I slowly breathe in. “Do you have apples? Fresh fruit?”
She smiles at me. I am astonished. I think I like this new nurse.
“I'll go look. I'll be back as soon as I can.”
I nod and wait. I'm glancing around the room at the other poor souls here, gulping down this crap. Ten minutes pass. I am starting to feel tense. Maybe she forgot about me. Maybe it was a trick. Maybe I should just wander back to my room. Then I see her. She's wearing a huge smile on her face and holding a peach in her hand. My mouth waters.
“This is from my lunch,” she whispers, “I picked it this morning.”
I think I must have found the little heaven in this place. She is the first refreshing thing that's happened to me in years. I thank her at least three times to be sure she knows how grateful I feel. She thanks me for eating. How odd.
Something pulls me from my slumber. I have no restraints. I smell the farmer's market, full of naturally sweet and earthy scents. I open my eyes to find that I am not at the farmer's market, I am in the very room I fell asleep in. This constant ache of a chamber. But I can still smell fruits. I turn over to the bedside table. A glorious basket of fresh fruit with a card sits there. I open the card.
'Just between us, I don't like the food either. ~AM'
Who the heck is that? Then I remember the nurse. I close my eyes and remember every detail of yesterday. The peach, her smile, her name tag. Nurse Monroe. I'm feeling hopeful that I will stay out of the dreams now that I have things to look forward to. Fresh fruit, and oh look at this, a wheel of cheese tucked down in there.
My eyes are bright. I can feel it. When the doctor comes in he mentions it. I tell him I like that new nurse I met. She was nice to me. He nods. I think he feels hopeful too.
No restraints again today. I have a little skip in my steps ambling toward the dining hall. She's been joining me at my table every day now for a week. We eat a little and talk a lot.
“The doctor told me we could do something special for you. It was my idea. After breakfast I'll show you.”

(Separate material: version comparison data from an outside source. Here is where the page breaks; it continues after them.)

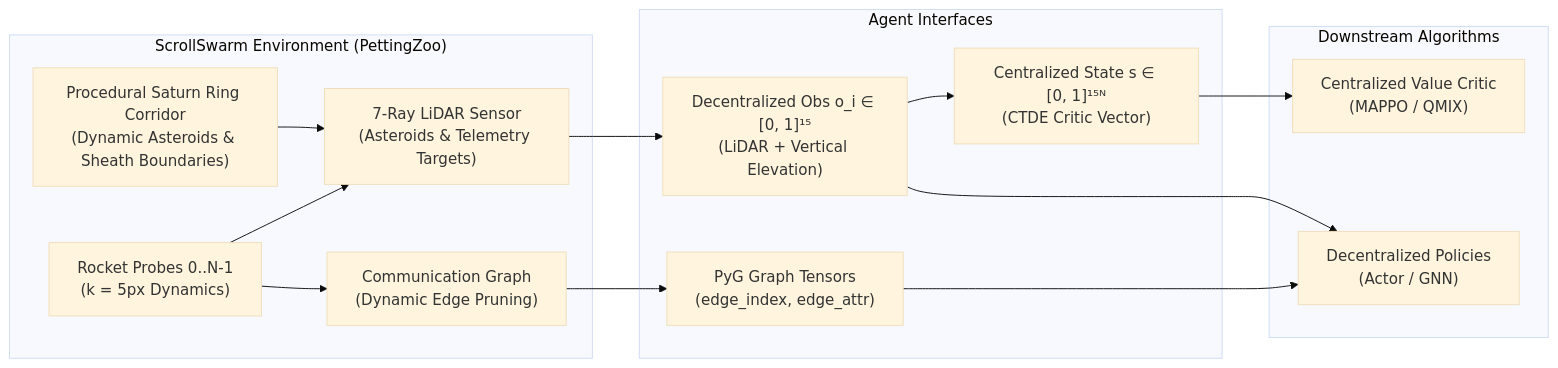
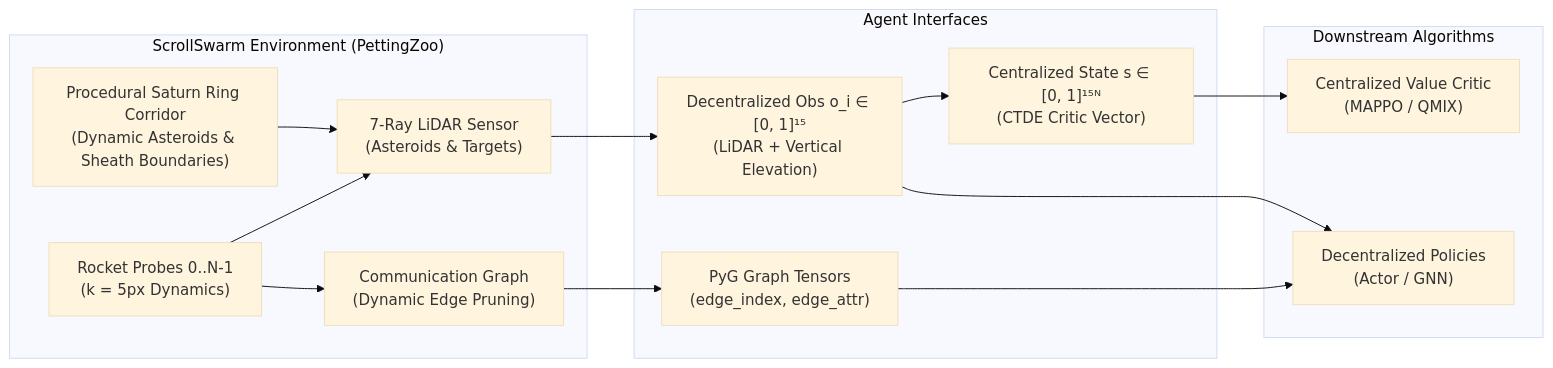
Before and after one commit to HamBa-m/scrollswarm: the diagram in docs/index.md, drawn with Mermaid (base theme). The commit also changed other lines of this file and 7 other files, not shown here.

````diff
--- a/docs/index.md
+++ b/docs/index.md
@@ -25,30 +25,30 @@
 ```mermaid
 graph LR
     subgraph Environment ["ScrollSwarm Environment (PettingZoo)"]
         Map["Procedural Saturn Ring Corridor<br/>(Dynamic Asteroids & Sheath Boundaries)"]
         Agents["Rocket Probes 0..N-1<br/>(k = 5px Dynamics)"]
-        LiDAR["7-Ray LiDAR Sensor<br/>(Asteroids & Telemetry Targets)"]
+        LiDAR["7-Ray LiDAR Sensor<br/>(Asteroids & Targets)"]
         Graph["Communication Graph<br/>(Dynamic Edge Pruning)"]
     end
 
     subgraph Observations ["Agent Interfaces"]
         Obs["Decentralized Obs o_i ∈ [0, 1]¹⁵<br/>(LiDAR + Vertical Elevation)"]
         GlobalState["Centralized State s ∈ [0, 1]¹⁵ᴺ<br/>(CTDE Critic Vector)"]
         PyGData["PyG Graph Tensors<br/>(edge_index, edge_attr)"]
     end
 
     subgraph MARL ["Downstream Algorithms"]
         Actors["Decentralized Policies<br/>(Actor / GNN)"]
         Critic["Centralized Value Critic<br/>(MAPPO / QMIX)"]
     end
 
     Map --> LiDAR
     Agents --> LiDAR
     Agents --> Graph
     LiDAR --> Obs
     Obs --> GlobalState
     Graph --> PyGData
     Obs --> Actors
     GlobalState --> Critic
     PyGData --> Actors
 ```
````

“You're not going to make me to knit potholders are you? Or do those stupid paint by number things?”
“Don't roll your eyes. Of course not. Trust me, you'll like this.”
“There's nothing to like here,” my sourness blunders out. Her face betrays my callousness. I feel dark and empty inside.

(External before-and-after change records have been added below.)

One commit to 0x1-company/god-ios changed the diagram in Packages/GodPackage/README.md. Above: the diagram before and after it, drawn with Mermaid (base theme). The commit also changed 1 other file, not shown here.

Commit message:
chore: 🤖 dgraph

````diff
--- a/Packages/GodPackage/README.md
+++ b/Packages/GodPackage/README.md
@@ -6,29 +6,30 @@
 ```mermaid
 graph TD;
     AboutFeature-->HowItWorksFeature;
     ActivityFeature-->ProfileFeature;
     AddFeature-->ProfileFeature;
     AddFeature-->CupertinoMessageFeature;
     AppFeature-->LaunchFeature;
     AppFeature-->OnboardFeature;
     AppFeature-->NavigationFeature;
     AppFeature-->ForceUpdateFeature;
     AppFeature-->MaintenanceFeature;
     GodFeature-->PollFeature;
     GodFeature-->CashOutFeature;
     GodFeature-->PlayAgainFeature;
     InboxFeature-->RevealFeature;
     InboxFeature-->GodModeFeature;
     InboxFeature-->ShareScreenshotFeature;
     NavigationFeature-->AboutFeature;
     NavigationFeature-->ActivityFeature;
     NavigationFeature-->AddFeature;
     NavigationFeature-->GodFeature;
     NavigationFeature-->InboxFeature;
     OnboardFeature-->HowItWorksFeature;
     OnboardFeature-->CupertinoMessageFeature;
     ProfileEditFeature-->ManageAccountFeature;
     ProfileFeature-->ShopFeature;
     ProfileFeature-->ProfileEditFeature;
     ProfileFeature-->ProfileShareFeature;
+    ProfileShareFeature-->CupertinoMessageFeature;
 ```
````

“I'm sorry, I didn't mean that.”
“I understand. Don't worry about it.”
As we drop our garbage, she seems giddy. I'm wondering if this is something she will like more than me. That's my selfish side coming out again. Trusting is not in my nature anymore. I have made up my mind to like whatever it is at least for her sake. I can't lose the one friend I've made in decades over selfish pride. I smile and follow after her at my usual seventy-year-old pace.
We pass Nurse Sour. Her name tag reads Nurse Sorenson. I think she must have been born with a screwed up face. She once forced me to take some meds. I ended up in restraints the next day, but the shiner I gave her made me smile. I'm glad I can remember this. Now, I have a deal with the fern in my room. He saves me from her stupefying meds and I sneak him sugar packets.

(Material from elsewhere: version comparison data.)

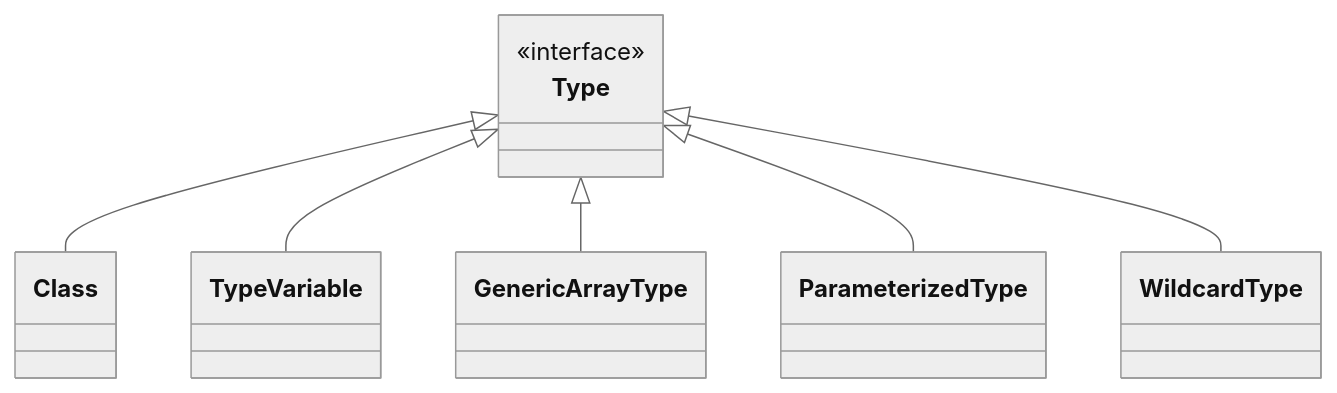
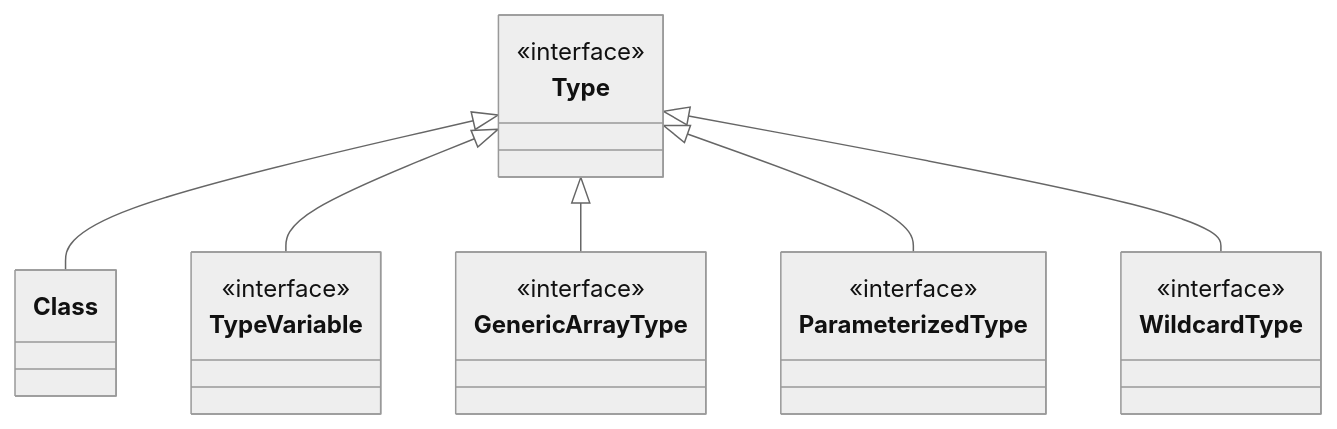
The diagram in MyBatis_YMXJ/通用源码阅读指导书：MyBatis源码详解.md (andyRon/ReadMyBatis), drawn with Mermaid (neutral theme) before and after one commit. The commit also changed other lines of this file and 49 other files, not shown here.

````diff
--- a/MyBatis_YMXJ/通用源码阅读指导书：MyBatis源码详解.md
+++ b/MyBatis_YMXJ/通用源码阅读指导书：MyBatis源码详解.md
@@ -661,14 +776,23 @@
 ```mermaid
 classDiagram
 	class Type {
 		<<interface>>
 	}
+	class TypeVariable {
+		<<interface>> 
+	}
+	class GenericArrayType
+	<<interface>>  GenericArrayType
+	class ParameterizedType
+	<<interface>>  ParameterizedType
+	class WildcardType
+	<<interface>>  WildcardType
 	Type <|-- Class
 	Type <|-- TypeVariable
 	Type <|-- GenericArrayType
 	Type <|-- ParameterizedType
 	Type <|-- WildcardType
 	
 	
 	
 ```
````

Nurse Monroe opens the door to the back garden. It's pathetic really, a few white daisies, some annual pansies, but nothing of effort has been done here. I sigh. She turns and laughs.
“I thought you'd feel that way. It's not much huh?”
“That's an understatement honey.”
“Come,” she's coaxing me now. I follow her and she shows me a cart full of tools, gloves, and seeds. Packets and packets of wonderful seeds.
“I think you could make something better of this area, couldn't you?”
“You better believe it.”
“Now, if you need any heavy work done, let me know. I've got a good strong guy in maintenance who agreed to help out.”
“You thought of everything.”
“Have fun.” With that, she left, promising to check back in an hour. I could have spent the entire day there. She came to take me back after the hour. She said I had an appointment with the doctor. I forgot, of course.